"Both economic and budgetary figures so far have looked better than in our worst-case scenario. But many businesses still face major challenges and there are still many downside risks," he said.
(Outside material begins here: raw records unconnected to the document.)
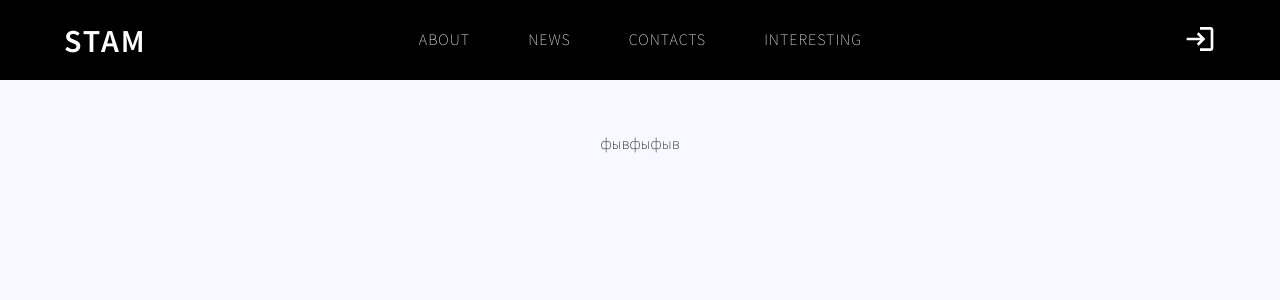
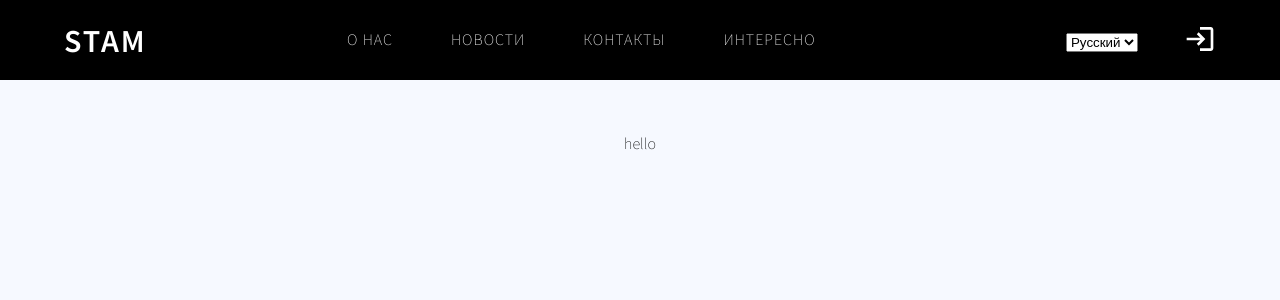
Before and after one commit to Sokha93/landing-page, a React (Create React App) app: page / in a window 1280 px wide. Shown: the top 300 px of the page. Built offline with nearby package versions, Linux system fonts and the light colour scheme; a web font is replaced by a local one.

Commit message:
added multiple language and dunctions removed to the contex

```diff
--- a/package.json
+++ b/package.json
@@ -11,11 +11,13 @@
     "@testing-library/react": "^13.2.0",
     "@testing-library/user-event": "^13.5.0",
     "axios": "^0.27.2",
+    "bootstrap": "^5.2.3",
     "concurrently": "^7.4.0",
     "formik": "^2.2.9",
     "md5": "^2.3.0",
     "node-sass": "^7.0.1",
     "react": "^18.1.0",
+    "react-bootstrap": "^2.7.0",
     "react-dom": "^18.1.0",
     "react-router-dom": "^6.3.0",
     "react-scripts": "5.0.1",
--- a/src/App.js
+++ b/src/App.js
@@ -2,15 +2,16 @@ import React from 'react';
 import './App.scss';
 import Header from './components/header';
 import Routers from './routes/route';
+import  LanguageProvider  from './context/multipleLanguages/provider';
 
 const  App = () => {
   return (
-      <>
-        <div className='header'>
-          <Header />
-          <Routers />
+      <LanguageProvider>
+          <div className='header'>
+            <Header />
+            <Routers />
         </div>
-      </>
+      </LanguageProvider>
   );
 }
 
--- a/src/components/header/index.jsx
+++ b/src/components/header/index.jsx
@@ -1,17 +1,30 @@
 import React from 'react';
 import Logo from './logo';
-import { MainBlock } from '../../styles/styledComponents/header';
+import { MainBlock, MenuAndSelect } from '../../styles/styledComponents/header';
 import { Container } from '@mui/material';
 import Nav from './navbar/index';
 import HeaderMenu from './headerMenu';
+import SwitchLang from './switchLang';
 
 const Header = () => {
+
+  const style = {
+    menuAndSelect : {
+      width: '150px',
+      display: 'flex',
+      justifyContent: 'space-between',
+      alignItems: 'center'
+    }
+  }
   return (
     <Container>
       <MainBlock>
         <Logo />
         <Nav />
-        <HeaderMenu />
+        <MenuAndSelect>
+          <SwitchLang />
+          <HeaderMenu />
+        </MenuAndSelect>
       </MainBlock>
     </Container>
   )
--- a/src/components/header/navbar/index.jsx
+++ b/src/components/header/navbar/index.jsx
@@ -1,14 +1,17 @@
 import React from 'react';
 import { Navbar } from '../../../styles/styledComponents/header';
+import useLanguage from '../../../context/multipleLanguages/hook';
 
 const Nav = () => {
+
+    const { t } = useLanguage();
     return(
         <Navbar>
             <ul>
-                <li><a href="#">about</a></li>
-                <li><a href="#">news</a></li>
-                <li><a href="#">contacts</a></li>
-                <li><a href="#">interesting</a></li>
+                <li><a href="#">{ t.about_us }</a></li>
+                <li><a href="#">{t.news}</a></li>
+                <li><a href="#">{t.contacts}</a></li>
+                <li><a href="#">{t.interesting}</a></li>
             </ul>
         </Navbar>
     )
--- /dev/null
+++ b/src/components/header/switchLang/index.jsx
@@ -0,0 +1,37 @@
+import React, {useState, useEffect} from 'react';
+import UseLanguage from '../../../context/multipleLanguages/hook';
+
+
+const SwitchLang = () => {
+
+
+    const styles = {
+        select: {
+
+        }
+    }
+
+    const { language, setLanguage, t } = UseLanguage();
+
+    const handlechange = (event) => {
+     setLanguage(event.target.value)
+    }
+
+    return (
+        <div>
+            <select value={language} onChange={ handlechange }>
+                <button style={{color: 'red'}}>
+                    sdsdsd
+                </button>
+                <option value="russian">
+                   Русский
+                </option>
+                <option value="english">
+                    English
+                </option>
+            </select>
+        </div>
+    )
+};
+
+export default SwitchLang;
--- a/src/components/main/index.jsx
+++ b/src/components/main/index.jsx
@@ -1,6 +1,5 @@
 import React from 'react';
 import { Container } from '@mui/material';
-// import CarouselSlider from './carousel';
 
 const mainStyle = {
     textAlign: 'center',
@@ -13,8 +12,7 @@ const Main = () => {
     return (
         <Container>
             <div style={ mainStyle }>
-                {/* <CarouselSlider /> */}
-                фывфыфыв
+                hello
             </div>
         </Container>
     )
--- a/src/components/register/index.jsx
+++ b/src/components/register/index.jsx
@@ -69,7 +69,6 @@ const Registerpage = () => {
         if(result) {
             setIsLoading(false);
         }
-        console.log(result)
     }
 
     // const validate = values =>  {
--- /dev/null
+++ b/src/context/multipleLanguages/Data.json
@@ -0,0 +1,18 @@
+{
+    "russian": {
+        "title": "Проект",
+        "lang_ru": "Русский",
+        "about_us": "О нас",
+        "news": "новости",
+        "contacts": "контакты",
+        "interesting": "интересно"
+    },
+    "english" : {
+        "title": "Project",
+        "lang_en": "English",
+        "about_us": "About us",
+        "news": "news",
+        "contacts": "contacts",
+        "interesting": "interesting"
+    }
+}
--- /dev/null
+++ b/src/context/multipleLanguages/context.js
@@ -0,0 +1,10 @@
+import { createContext } from "react";
+
+const initialState = {
+    language: 'russian',
+    setLanguage: () => {},
+    t: '',
+    // setT: () => {}
+}
+
+export default createContext(initialState);
--- /dev/null
+++ b/src/context/multipleLanguages/hook.js
@@ -0,0 +1,6 @@
+import { useContext } from "react";
+import LanguageContext from './context';
+
+const LanguageHook = () => useContext(LanguageContext);
+
+export default LanguageHook;
--- /dev/null
+++ b/src/context/multipleLanguages/provider.js
@@ -0,0 +1,33 @@
+import React, { useEffect, useState } from 'react';
+import LanguageContext from './context';
+import Translation from './Data.json';
+
+const LanguageProvider = ({children}) => {
+
+    const [language, setLanguage] = useState("russian");
+    const [t, setT] = useState({});
+    const [items, setItems] = useState([]);
+
+    useEffect(() => {
+        localStorage.setItem('languages', JSON.stringify(language));
+        if(language === "english") {
+            setT(Translation.english)
+        } else if (language === "russian") {
+            setT(Translation.russian)
+        }
+    }, [language])
+
+    return (
+        <LanguageContext.Provider
+            value={{
+                language,
+                setLanguage,
+                t,
+            }}
+        >
+            { children }
+        </LanguageContext.Provider>
+    )
+};
+
+export default LanguageProvider;
--- a/src/styles/styledComponents/header.js
+++ b/src/styles/styledComponents/header.js
@@ -5,6 +5,14 @@ export const MainBlock = styled.div`
     display: flex;
     justify-content: space-between;
     align-items: center;
+`;
+
+export const MenuAndSelect = styled.div`
+    width: 150px;
+    display: flex;
+    justify-content: space-between;
+    align-items: center;
+
 `;
 
 export const LogoBlock = styled.h1`
@@ -45,7 +53,7 @@ export const Navbar = styled.nav`
         &:hover {
             border-bottom: 1px solid #fff;
         }
-        &: active {
+        &:active {
             color: #fff;
         }
     }
@@ -125,7 +133,7 @@ export const StyledLink = styled(Link)`
     /* text-transform: uppercase; */
     transition: .3s;
     margin-bottom: 12px;
-    padding: ;
+    /* padding: ; */
 
 
     &:hover{
```
Also changed, not shown: 1 other file (tests, documents, lock files or other folders).
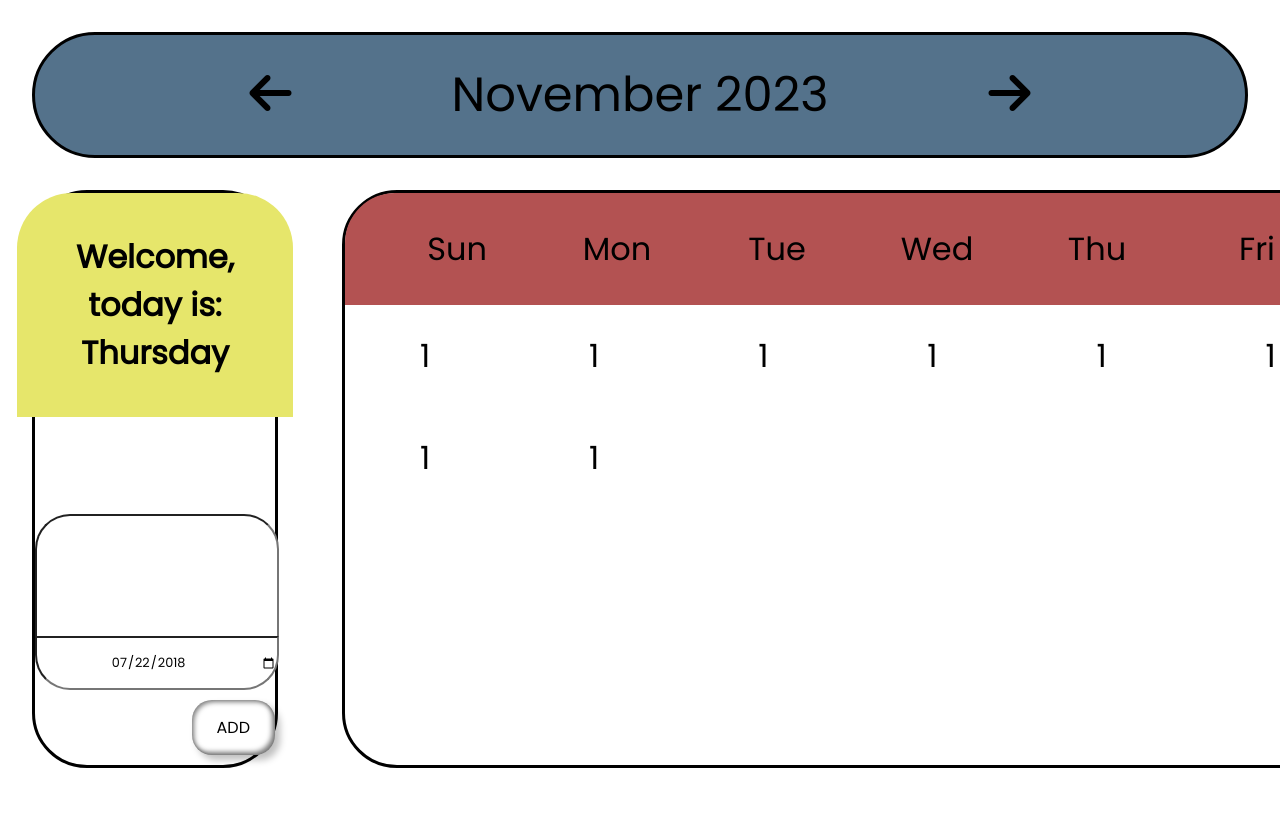
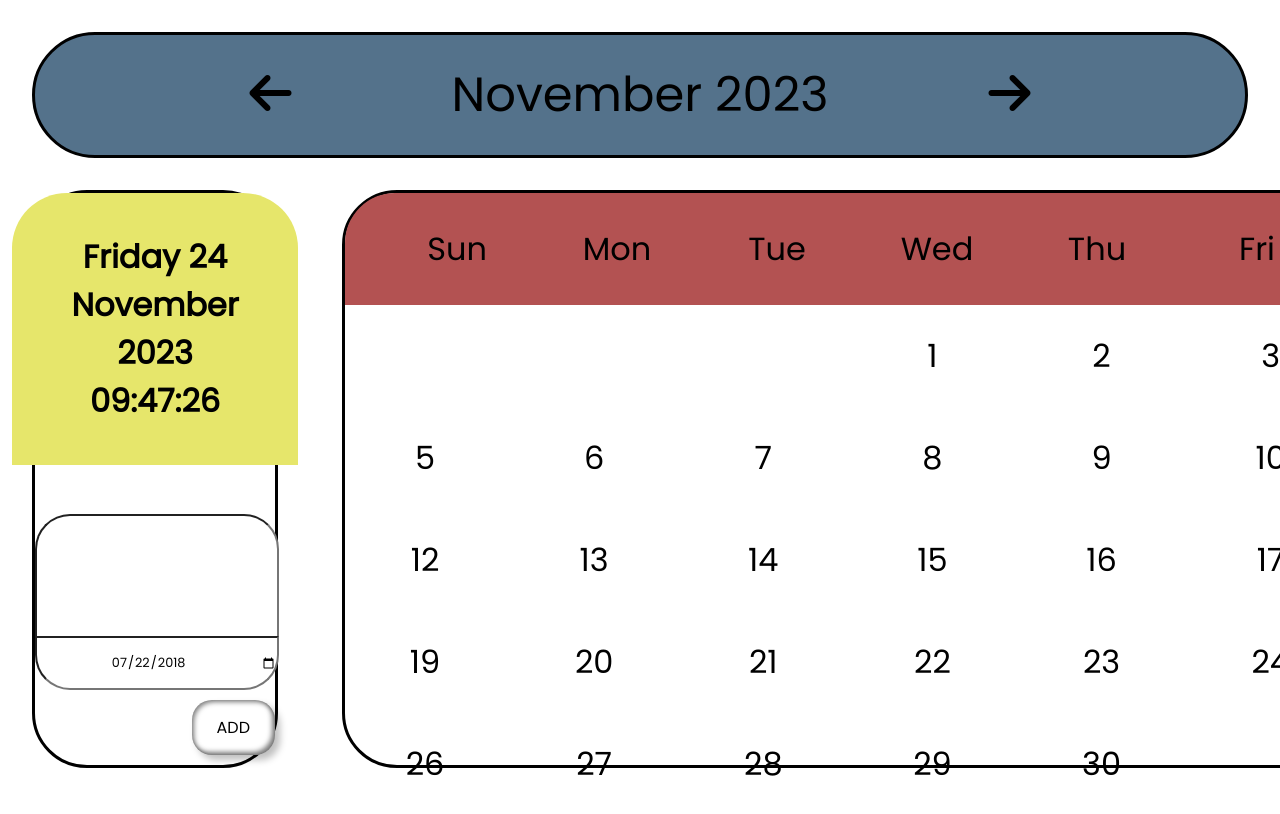
Before and after one commit to Vincent1Vincent2/Calendar, a website: page public/index.html in a window 1280 px wide. Shown: the top 814 px of the page. Drawn offline with Linux system fonts and the light colour scheme.

Commit message:
Made the welcome segment

```diff
--- a/public/calender.js
+++ b/public/calender.js
@@ -97,3 +97,64 @@ function generateCalendar(year, month) {
 
 //Display current months calendar
 generateCalendar(today.getFullYear(), today.getMonth());
+
+setInterval(updateTime, 1000);
+
+function updateTime() {
+  let today = new Date();
+  let currentYear = today.getFullYear();
+
+  let days = [
+    "Sunday",
+    "Monday",
+    "Tuesday",
+    "Wednesday",
+    "Thursday",
+    "Friday",
+    "Saturday",
+  ];
+  let months = [
+    "January",
+    "February",
+    "March",
+    "April",
+    "May",
+    "June",
+    "July",
+    "August",
+    "September",
+    "October",
+    "November",
+    "December",
+  ];
+  let day = days[today.getDay()];
+  let month = months[today.getMonth()];
+  let date = today.getDate();
+  let hours = addZeroIfNeeded(today.getHours());
+  let minutes = addZeroIfNeeded(today.getMinutes());
+  let seconds = addZeroIfNeeded(today.getSeconds());
+
+  let welcomeDate =
+    day +
+    " " +
+    date +
+    " " +
+    month +
+    " " +
+    currentYear +
+    " " +
+    hours +
+    ":" +
+    minutes +
+    ":" +
+    seconds;
+
+  const welcomeSegment = document.getElementById("welcomeSegment");
+  welcomeSegment.innerHTML = welcomeDate;
+}
+
+function addZeroIfNeeded(value) {
+  return value < 10 ? "0" + value : value;
+}
+
+updateTime();
--- a/public/index.html
+++ b/public/index.html
@@ -25,7 +25,7 @@
     <main>
       <aside>
         <div data-cy="welcome-segment">
-          <h2 class="welcomeSegment">
+          <h2 id="welcomeSegment" class="welcomeSegment">
             Welcome, today is:
             <span>Thursday</span>
           </h2>
@@ -82,7 +82,7 @@
           <li data-cy="calendar-cell">Fri</li>
           <li data-cy="calendar-cell">Sat</li>
         </ul>
-        <ul class="dateContainer" data-cy="calendar-body">
+        <ul id="dateContainer" class="dateContainer" data-cy="calendar-body">
           <li class="date" data-cy="calendar-cell-date">1</li>
           <li class="date" data-cy="calendar-cell-date">1</li>
           <li class="date" data-cy="calendar-cell-date">1</li>
```
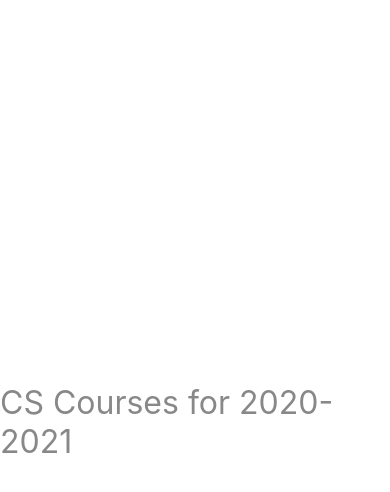
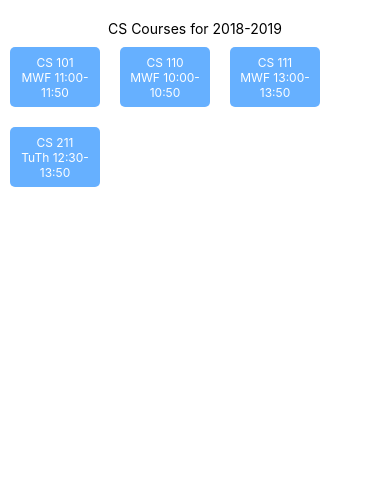
Before and after one commit to nsharma5/Scheduler, a React Native app: screen / in a window 390 px wide. Shown: the top 492 px of the page. Built offline with nearby package versions, Linux system fonts and the light colour scheme.

Commit message:
Finish setup for course list display

```diff
--- a/App.js
+++ b/App.js
@@ -1,27 +1,104 @@
-import React from "react";
-import { StyleSheet, Text, View } from "react-native";
+import {
+  SafeAreaView,
+  ScrollView,
+  StyleSheet,
+  Text,
+  TouchableOpacity,
+  View,
+} from 'react-native';
+
+import React from 'react';
 
 const schedule = {
-  title: "CS Courses for 2020-2021",
+  title: 'CS Courses for 2018-2019',
+  courses: [
+    {
+      id: 'F101',
+      title: 'Computer Science: Concepts, Philosophy, and Connections',
+      meets: 'MWF 11:00-11:50',
+    },
+    {
+      id: 'F110',
+      title: 'Intro Programming for non-majors',
+      meets: 'MWF 10:00-10:50',
+    },
+    {
+      id: 'F111',
+      title: 'Fundamentals of Computer Programming I',
+      meets: 'MWF 13:00-13:50',
+    },
+    {
+      id: 'F211',
+      title: 'Fundamentals of Computer Programming II',
+      meets: 'TuTh 12:30-13:50',
+    },
+  ],
 };
+
+const Banner = ({ title }) => <Text style={styles.bannerStyle}>{title}</Text>;
+
+const CourseList = ({ courses }) => (
+  <ScrollView>
+    <View style={styles.courseList}>
+      {courses.map((course) => (
+        <Course key={course.id} course={course} />
+      ))}
+    </View>
+  </ScrollView>
+);
+
+const getCourseNumber = (course) => course.id.slice(1);
+
+const Course = ({ course }) => (
+  <TouchableOpacity style={styles.courseButton}>
+    <Text style={styles.courseText}>
+      {`CS ${getCourseNumber(course)}\n${course.meets}`}
+    </Text>
+  </TouchableOpacity>
+);
 
 const App = () => {
   return (
-    <View style={styles.container}>
-      <Text style={styles.bannerStyle}>{schedule.title}</Text>
-    </View>
+    <SafeAreaView style={styles.container}>
+      <Banner title={schedule.title} />
+      <CourseList courses={schedule.courses} />
+    </SafeAreaView>
   );
 };
 
 const styles = StyleSheet.create({
   container: {
     flex: 1,
-    alignItems: "center",
-    justifyContent: "center",
+    alignItems: 'center',
+    justifyContent: 'center',
+    paddingTop: 20,
   },
-  bannerStyle: {
-    color: "#888",
+  banner: {
+    color: '#888',
     fontSize: 32,
+  },
+  courseList: {
+    flex: 1,
+    flexDirection: 'row',
+    flexWrap: 'wrap',
+    alignItems: 'center',
+    justifyContent: 'flex-start',
+  },
+  courseButton: {
+    borderRadius: 5,
+    justifyContent: 'center',
+    alignItems: 'center',
+    margin: 10,
+    height: 60,
+    padding: 10,
+    minWidth: 90,
+    maxWidth: 90,
+    backgroundColor: '#66b0ff',
+  },
+  courseText: {
+    color: '#fff',
+    fontSize: 12,
+    textAlign: 'center',
   },
 });
 
```
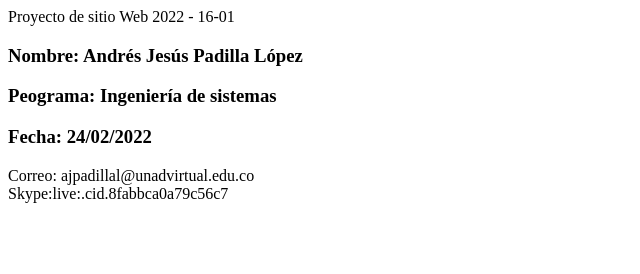
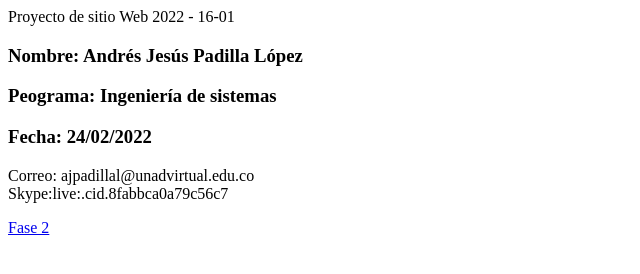
Before and after one commit to AndresJPL2002/DSW-AndresPadilla, a plain HTML site: page index.html in a window 1280 px wide. Shown: the full height of the page, 0-640 px from the left. Drawn offline with Linux system fonts and the light colour scheme.

Commit message:
Update index.html

```diff
--- a/index.html
+++ b/index.html
@@ -12,5 +12,6 @@
     <h3> Peograma: Ingeniería de sistemas </h3>
     <h3> Fecha: 24/02/2022 </h3>
     <p> Correo: ajpadillal@unadvirtual.edu.co <br> Skype:live:.cid.8fabbca0a79c56c7 <br> </p>
+    <a href="fase2/design.html"> Fase 2 </a>
 </body>
 </html>
```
The risk of a further wave of the pandemic will continue to weigh on the economy, Mr Casey said.
However, the more upbeat assessment of the economy's resilience will come as welcome to news to the Government in the week that Taoiseach Micheál Martin and Tánaiste Leo Varadkar unveiled their summer stimulus package, which leading economists have said could have been more ambitious.
The package featured €5.4bn in additional spending and tax cuts, as well as a pre-announced €2bn credit-guarantee loan scheme, which has no upfront cost for the exchequer.
The scale of the measures fell short of the stimulus packages unveiled in other countries.
KBC Bank chief economist Austin Hughes said there was room to do more in October's budget and that other countries had already injected more money to cushion their economies.
"It falls short of some comparator countries in terms of fiscal support," Mr Hughes said, with the cumulative measures so far in Ireland amounting to around 9% of GDP, or around €30bn. That compares with direct supports in Germany costing 18% of GDP; 17% in Austria at 17%; and 13% of GDP in both Denmark and the Netherlands, Mr Hughes said.
He said it was widely accepted that Government spending and supports were necessary to alleviate the immediate downturn and to limit the longterm damage.
Mr Austin praised the Government's decision to extend the wage-subsidy scheme and the pandemic unemployment payments through to the start of spring next year as measures to bolster business confidence.
Dermot O'Leary, chief economist at broker Goodbody, said the size of the "direct and indirect support continues to lag peers" as the focus turns to October's budget.